“Zeelich”, underscoring the antagonists’ planet and as sombre as “The Empire”, features the soundtrack’s most virtuosic orchestrations. Skittish violin accents cheekily answer deepest string and brass chords, before the live cello plays a fragmented melody. Throughout the composition, Vachey finds new ways to break up the cue’s melodic lines, denying any feeling of security. Chromatic woodwind ostinati keep the music uncomfortably moving, while the density of the solo instrument lines ingeniously contributes to the claustrophobic atmosphere.

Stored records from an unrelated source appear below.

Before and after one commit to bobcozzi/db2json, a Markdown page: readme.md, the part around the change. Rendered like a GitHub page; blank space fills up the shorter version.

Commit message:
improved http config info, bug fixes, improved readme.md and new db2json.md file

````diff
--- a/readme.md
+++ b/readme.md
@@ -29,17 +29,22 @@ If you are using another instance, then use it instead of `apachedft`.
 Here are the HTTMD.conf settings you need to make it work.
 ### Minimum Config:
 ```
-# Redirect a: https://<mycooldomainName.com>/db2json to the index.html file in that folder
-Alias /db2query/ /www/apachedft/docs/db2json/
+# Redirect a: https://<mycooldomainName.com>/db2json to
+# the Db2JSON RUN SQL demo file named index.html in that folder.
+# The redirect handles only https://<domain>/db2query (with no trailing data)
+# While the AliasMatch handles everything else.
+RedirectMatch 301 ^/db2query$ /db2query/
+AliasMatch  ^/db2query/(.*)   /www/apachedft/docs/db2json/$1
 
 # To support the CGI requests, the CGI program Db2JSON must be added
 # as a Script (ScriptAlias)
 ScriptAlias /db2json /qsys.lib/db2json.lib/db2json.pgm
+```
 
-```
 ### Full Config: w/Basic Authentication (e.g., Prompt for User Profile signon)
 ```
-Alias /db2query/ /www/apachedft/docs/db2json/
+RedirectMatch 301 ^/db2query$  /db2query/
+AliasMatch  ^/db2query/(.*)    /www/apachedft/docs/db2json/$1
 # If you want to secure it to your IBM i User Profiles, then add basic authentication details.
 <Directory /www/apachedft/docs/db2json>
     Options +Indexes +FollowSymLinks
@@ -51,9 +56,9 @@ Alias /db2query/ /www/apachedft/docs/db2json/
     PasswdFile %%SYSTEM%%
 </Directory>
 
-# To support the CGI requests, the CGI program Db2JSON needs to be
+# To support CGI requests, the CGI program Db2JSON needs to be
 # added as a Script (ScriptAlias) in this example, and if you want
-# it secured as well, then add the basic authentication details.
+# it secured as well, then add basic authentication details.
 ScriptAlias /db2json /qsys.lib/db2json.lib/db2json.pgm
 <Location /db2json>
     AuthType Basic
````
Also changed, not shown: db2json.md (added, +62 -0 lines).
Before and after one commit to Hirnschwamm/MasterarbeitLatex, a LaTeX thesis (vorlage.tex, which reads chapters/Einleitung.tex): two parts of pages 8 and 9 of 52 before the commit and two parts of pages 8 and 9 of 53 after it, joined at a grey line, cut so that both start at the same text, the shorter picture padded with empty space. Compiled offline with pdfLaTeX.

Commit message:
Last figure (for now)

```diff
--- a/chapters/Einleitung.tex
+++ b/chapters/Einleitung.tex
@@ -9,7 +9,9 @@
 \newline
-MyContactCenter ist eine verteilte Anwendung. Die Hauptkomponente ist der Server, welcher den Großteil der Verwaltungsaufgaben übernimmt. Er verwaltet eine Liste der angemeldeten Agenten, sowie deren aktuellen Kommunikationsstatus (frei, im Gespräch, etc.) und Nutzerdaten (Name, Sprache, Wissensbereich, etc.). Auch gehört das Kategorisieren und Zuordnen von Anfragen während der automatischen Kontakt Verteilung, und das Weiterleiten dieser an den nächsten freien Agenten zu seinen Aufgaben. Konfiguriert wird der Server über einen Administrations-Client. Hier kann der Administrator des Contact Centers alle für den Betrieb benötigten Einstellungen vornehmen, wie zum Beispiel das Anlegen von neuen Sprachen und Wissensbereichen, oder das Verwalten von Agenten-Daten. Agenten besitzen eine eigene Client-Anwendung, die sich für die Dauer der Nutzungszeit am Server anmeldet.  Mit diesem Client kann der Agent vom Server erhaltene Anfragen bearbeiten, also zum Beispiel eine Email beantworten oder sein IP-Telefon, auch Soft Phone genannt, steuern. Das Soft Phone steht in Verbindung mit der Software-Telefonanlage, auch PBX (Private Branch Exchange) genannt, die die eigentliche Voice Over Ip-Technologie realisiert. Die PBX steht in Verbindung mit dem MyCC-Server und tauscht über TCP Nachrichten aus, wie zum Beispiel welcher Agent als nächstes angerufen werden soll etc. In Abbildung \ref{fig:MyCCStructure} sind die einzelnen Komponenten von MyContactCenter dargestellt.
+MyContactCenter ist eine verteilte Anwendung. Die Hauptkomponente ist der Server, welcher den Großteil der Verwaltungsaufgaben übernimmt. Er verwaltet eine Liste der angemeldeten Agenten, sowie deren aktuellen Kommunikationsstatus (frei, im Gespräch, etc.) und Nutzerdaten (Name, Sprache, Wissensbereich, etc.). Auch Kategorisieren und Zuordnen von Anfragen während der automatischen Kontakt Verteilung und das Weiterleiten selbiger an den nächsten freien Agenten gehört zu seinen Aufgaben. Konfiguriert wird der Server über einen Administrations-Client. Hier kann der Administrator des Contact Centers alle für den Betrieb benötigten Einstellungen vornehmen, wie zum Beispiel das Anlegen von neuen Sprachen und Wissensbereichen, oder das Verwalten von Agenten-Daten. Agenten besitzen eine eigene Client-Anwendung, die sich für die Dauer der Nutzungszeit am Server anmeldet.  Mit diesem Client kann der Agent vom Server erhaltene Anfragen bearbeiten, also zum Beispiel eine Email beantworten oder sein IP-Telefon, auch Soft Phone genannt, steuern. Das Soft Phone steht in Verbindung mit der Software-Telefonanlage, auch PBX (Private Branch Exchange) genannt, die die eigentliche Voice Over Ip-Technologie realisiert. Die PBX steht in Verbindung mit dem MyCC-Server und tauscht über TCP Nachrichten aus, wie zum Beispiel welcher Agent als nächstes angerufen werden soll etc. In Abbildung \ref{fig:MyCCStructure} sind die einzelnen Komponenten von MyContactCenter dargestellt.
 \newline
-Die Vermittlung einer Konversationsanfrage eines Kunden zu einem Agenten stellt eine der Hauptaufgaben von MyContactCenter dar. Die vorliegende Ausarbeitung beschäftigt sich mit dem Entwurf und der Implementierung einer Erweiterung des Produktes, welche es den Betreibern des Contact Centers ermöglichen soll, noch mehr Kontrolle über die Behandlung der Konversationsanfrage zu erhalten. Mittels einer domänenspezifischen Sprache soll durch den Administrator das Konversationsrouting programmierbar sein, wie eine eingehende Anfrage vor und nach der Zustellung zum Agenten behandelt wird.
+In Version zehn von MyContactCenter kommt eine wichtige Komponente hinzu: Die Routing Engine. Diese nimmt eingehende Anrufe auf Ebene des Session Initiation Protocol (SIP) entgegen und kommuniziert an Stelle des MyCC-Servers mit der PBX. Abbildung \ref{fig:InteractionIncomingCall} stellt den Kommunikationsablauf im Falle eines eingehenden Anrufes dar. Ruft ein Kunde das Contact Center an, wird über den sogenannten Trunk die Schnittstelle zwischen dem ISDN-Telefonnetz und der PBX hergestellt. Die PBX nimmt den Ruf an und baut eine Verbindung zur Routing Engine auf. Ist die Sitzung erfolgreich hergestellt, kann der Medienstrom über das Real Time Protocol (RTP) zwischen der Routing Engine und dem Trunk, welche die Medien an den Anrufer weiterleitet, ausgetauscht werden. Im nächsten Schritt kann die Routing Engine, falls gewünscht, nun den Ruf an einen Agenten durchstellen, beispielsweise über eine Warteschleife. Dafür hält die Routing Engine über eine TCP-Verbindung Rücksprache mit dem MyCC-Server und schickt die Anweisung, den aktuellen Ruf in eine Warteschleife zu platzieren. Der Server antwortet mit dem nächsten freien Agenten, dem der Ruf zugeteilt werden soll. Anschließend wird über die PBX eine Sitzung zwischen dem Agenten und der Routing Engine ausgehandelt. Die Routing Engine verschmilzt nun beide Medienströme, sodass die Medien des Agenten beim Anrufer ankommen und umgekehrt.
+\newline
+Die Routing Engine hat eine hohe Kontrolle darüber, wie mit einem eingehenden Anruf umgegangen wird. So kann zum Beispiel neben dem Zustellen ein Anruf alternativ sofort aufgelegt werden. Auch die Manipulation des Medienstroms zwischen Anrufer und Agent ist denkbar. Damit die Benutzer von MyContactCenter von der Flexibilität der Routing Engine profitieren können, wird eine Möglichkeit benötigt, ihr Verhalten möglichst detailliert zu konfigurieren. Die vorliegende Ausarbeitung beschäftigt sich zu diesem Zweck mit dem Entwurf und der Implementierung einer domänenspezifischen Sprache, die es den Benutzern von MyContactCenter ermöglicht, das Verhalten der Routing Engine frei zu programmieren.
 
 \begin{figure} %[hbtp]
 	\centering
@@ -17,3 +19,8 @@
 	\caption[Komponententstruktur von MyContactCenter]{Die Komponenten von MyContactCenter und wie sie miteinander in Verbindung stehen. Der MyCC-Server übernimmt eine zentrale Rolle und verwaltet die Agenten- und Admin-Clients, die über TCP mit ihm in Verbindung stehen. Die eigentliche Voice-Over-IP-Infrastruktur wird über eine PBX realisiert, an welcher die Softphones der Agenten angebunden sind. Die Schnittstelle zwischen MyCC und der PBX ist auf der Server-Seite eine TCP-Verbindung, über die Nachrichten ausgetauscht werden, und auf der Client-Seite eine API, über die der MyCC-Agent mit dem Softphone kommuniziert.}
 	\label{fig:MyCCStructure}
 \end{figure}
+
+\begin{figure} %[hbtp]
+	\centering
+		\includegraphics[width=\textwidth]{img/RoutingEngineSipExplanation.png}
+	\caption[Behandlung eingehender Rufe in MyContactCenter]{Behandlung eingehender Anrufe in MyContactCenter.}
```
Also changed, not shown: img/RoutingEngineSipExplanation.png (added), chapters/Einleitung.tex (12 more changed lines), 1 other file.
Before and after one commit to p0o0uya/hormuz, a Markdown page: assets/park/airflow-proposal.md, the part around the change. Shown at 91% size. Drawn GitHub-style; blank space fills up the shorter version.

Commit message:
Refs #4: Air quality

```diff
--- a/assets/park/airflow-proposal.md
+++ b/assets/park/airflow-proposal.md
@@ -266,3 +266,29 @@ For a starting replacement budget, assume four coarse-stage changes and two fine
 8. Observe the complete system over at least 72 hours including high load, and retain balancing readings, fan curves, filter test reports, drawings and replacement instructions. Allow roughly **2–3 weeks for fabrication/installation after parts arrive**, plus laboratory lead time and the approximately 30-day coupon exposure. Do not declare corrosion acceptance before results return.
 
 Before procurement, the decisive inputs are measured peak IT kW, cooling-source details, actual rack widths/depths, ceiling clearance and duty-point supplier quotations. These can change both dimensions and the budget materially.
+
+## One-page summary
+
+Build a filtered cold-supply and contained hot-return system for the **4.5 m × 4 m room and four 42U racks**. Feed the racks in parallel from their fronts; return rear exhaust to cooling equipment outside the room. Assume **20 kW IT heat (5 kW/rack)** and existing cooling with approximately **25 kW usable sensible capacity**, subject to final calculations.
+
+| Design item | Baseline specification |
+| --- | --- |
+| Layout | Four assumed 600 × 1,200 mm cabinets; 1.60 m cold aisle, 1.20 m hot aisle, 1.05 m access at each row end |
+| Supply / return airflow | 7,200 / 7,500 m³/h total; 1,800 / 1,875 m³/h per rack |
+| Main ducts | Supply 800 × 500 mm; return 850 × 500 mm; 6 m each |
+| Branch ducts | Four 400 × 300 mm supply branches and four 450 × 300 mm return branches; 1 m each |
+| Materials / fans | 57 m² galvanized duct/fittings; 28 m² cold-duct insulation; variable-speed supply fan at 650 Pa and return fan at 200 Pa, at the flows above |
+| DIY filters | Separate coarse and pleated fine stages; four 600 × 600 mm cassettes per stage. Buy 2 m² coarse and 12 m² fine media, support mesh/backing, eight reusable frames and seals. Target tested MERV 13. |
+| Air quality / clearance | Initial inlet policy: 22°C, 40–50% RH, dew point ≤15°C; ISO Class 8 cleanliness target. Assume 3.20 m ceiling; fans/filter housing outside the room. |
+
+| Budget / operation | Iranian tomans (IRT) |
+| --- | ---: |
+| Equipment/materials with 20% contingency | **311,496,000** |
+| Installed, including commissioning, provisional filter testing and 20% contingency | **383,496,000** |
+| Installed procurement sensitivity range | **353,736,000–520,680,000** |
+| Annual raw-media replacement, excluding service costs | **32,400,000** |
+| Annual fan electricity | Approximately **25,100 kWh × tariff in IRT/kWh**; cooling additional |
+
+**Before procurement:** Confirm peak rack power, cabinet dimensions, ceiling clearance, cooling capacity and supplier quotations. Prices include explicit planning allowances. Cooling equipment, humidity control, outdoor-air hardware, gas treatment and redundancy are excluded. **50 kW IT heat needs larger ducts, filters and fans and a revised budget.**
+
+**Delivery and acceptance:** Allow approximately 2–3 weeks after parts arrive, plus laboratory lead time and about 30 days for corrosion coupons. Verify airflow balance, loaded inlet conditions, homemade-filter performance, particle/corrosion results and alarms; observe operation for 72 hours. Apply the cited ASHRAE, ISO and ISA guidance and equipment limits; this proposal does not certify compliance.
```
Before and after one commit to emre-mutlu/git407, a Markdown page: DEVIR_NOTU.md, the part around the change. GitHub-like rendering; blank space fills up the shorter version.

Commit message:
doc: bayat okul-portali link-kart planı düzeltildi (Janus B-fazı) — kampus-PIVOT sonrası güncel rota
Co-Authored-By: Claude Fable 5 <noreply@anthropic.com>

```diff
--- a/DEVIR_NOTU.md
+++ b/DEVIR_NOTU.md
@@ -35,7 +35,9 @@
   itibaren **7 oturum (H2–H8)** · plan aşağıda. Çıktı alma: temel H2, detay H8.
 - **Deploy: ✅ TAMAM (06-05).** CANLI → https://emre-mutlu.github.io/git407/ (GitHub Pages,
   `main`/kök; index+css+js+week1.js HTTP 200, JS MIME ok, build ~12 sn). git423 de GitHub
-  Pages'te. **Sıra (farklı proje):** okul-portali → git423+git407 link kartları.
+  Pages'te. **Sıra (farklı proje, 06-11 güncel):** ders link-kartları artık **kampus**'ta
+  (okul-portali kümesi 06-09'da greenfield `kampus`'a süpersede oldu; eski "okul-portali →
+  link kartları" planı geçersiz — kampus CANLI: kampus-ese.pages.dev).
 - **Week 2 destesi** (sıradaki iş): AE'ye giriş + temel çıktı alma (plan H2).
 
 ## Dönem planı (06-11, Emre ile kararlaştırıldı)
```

It’s up to “Honey B.” and “Emerald Moon” to lighten the mood and introduce less shadowy locales to the world of the Little Big Adventure 2 soundtrack. “Honey B.”’s bumbling tuba and string pizzicati rhythms are soon joined by layers of jolly melody fragments. True to the soundtrack’s emotional richness, a hint of tension remains in the high-pitched violin chords. And surprisingly – and seamlessly – the composition segues into a dramatic brass climax that amplifies the threat emanating from the strings. But mostly, this is upbeat, nearly comedic music that thankfully never feels cutesy.
“Emerald Moon” recalls Little Big Adventure‘s “Desert” with its wispy mood. Melancholic synth washes and a tinkling, silvery melody offer respite from the album’s general busyness. Calmly meditating, “Emerald Moon” still produces a beautifully yearning melody. The composition feels like an unlikely candidate for another grand brass finale, but that’s precisely where the track is headed. And astonishingly, it’s a conclusion that still feels true to the composition’s emotional core.
After all this, the unabashedly celebratory closer “Lba’s Theme (1997 Version)” feels a bit jarring, particularly as it follows the mournful string adagio “Purple”. True, Little Big Adventure didn’t feature much of a sustained album flow either. However, it worked perfectly fine as a series of colourful vignettes. Little Big Adventure 2 doesn’t quite achieve the same flow. Then again, it’s hard to argue with a composition as beautiful and delightful as “Lba’s Theme (1997 Version)”. Essentially, it’s a reorchestrated version of Little Big Adventure’s “Lba’s Theme (1994 Version)”. The focus is a bit more on the pop influences now, with jangling guitar added and more pronounced percussion. But all in all, little has changed – thankfully. Ultimately, the Little Big Adventure 2 soundtrack might only run for slightly more than 20 minutes, but Vachey makes every second count.
- 01 - Song for Gabriel Philippe Vachey 3:54
- 02 - The Empire Philippe Vachey 3:45
- 03 - Honey B. Philippe Vachey 3:14
- 04 - Emerald Moon Philippe Vachey 3:29
- 05 - Zeelich Philippe Vachey 3:40
- 06 - Purple Philippe Vachey 0:50
- 07 - Lba's Theme (1997 Version) Philippe Vachey 3:51
What synthesizer do you think was used to make it?
Simon Elchlepp says
Good question… I’m not sure. Several reviews (on Hardcoregaming101 and Adventure Classic Gaming) mention that the game is using Redbook Audio and digital audio tracks – which I imagine means Vachey might have been using any kind of synthesizer or sample library that was around in the mid-90s. Considering the superb quality of the orchestrations on both Little Big Adventure games, I wish there were more interviews with Vachey that go into the technological details of the scores!
Some people think that the Roland JV1080 is a candidate. But it’s hard to tell/guesswork. Lovely sound track, it added a whole new dimension to the game.